Literary agent Richard Curtis is a fellow with one eye on the future. His articles about publishing never fail to be provocative and interesting. A post written on the web site Backspace covers a sweep of contemporary history in publishing known as the here and now. The focus of the article is how email and blogging are altering the way publishers receive, evaluate and transmit work submitted for consideration. His article concludes with an assessment of blogging that might startle the literary community; he foresees the doom of literary agents. In his vision writers and editors will meet on the invisible terrain of the blogosphere.

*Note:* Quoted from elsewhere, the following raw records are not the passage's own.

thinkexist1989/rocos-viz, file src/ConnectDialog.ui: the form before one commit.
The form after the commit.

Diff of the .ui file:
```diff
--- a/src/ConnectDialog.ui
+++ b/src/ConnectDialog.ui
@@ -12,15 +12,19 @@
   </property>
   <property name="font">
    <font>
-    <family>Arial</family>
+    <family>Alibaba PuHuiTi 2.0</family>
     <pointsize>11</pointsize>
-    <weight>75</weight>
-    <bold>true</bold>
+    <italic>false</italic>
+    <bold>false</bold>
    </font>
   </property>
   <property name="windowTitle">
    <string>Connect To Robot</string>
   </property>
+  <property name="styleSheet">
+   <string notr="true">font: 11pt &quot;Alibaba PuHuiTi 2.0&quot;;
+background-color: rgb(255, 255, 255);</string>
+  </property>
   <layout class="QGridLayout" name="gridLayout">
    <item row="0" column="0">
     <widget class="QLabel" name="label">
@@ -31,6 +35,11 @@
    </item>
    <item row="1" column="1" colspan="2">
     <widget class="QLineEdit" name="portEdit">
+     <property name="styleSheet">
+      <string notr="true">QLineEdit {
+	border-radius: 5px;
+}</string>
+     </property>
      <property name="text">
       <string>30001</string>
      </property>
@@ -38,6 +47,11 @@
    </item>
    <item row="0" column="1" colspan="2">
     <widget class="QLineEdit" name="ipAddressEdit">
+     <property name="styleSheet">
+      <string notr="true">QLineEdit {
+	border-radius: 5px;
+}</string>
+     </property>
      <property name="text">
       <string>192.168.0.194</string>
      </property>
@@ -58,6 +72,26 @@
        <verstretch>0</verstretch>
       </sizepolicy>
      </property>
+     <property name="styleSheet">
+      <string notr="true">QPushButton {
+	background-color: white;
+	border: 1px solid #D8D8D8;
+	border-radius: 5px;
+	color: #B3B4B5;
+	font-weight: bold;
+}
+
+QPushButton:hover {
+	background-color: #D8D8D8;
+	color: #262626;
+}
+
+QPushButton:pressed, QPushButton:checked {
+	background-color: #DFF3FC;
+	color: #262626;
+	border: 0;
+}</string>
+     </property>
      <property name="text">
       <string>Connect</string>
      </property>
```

Curtis also ranges over the ‘platform’ issue a fin de siecle development assuring the publication of famous people when the urge to write a book strikes their fancy. I’m not naming names but apparently the platform works this way: you’re a New York editor. two manuscripts are sitting on your desk, one by Al Camus, one by the renowned slugger J. Canseco. It’s pretty clear by page three of a side by side comparison that Al’s a talented writer while JC rambles a little. A quick check of the web reveals that Camus doesn’t have a web site, a glamorous photo, or even a TV appearance in his portfolio. Rumor is he’s bald. JC, on the other hand, was struck on the head by a baseball while patroling right field (the sun was out). He’s got fifty web sites, a legion of bookish fans and a tremendous amount of hair. Jose has platform. Jose gets book deal.
Curtis doesn’t try to link the importance of platform to the decline in readership book publishers bemoan; maybe that link doesn’t exist. The rise of one and the fall of the other may only be coincidence; what’s a poorly written book compared to a glam photo of the author? No one is expected to read the thing.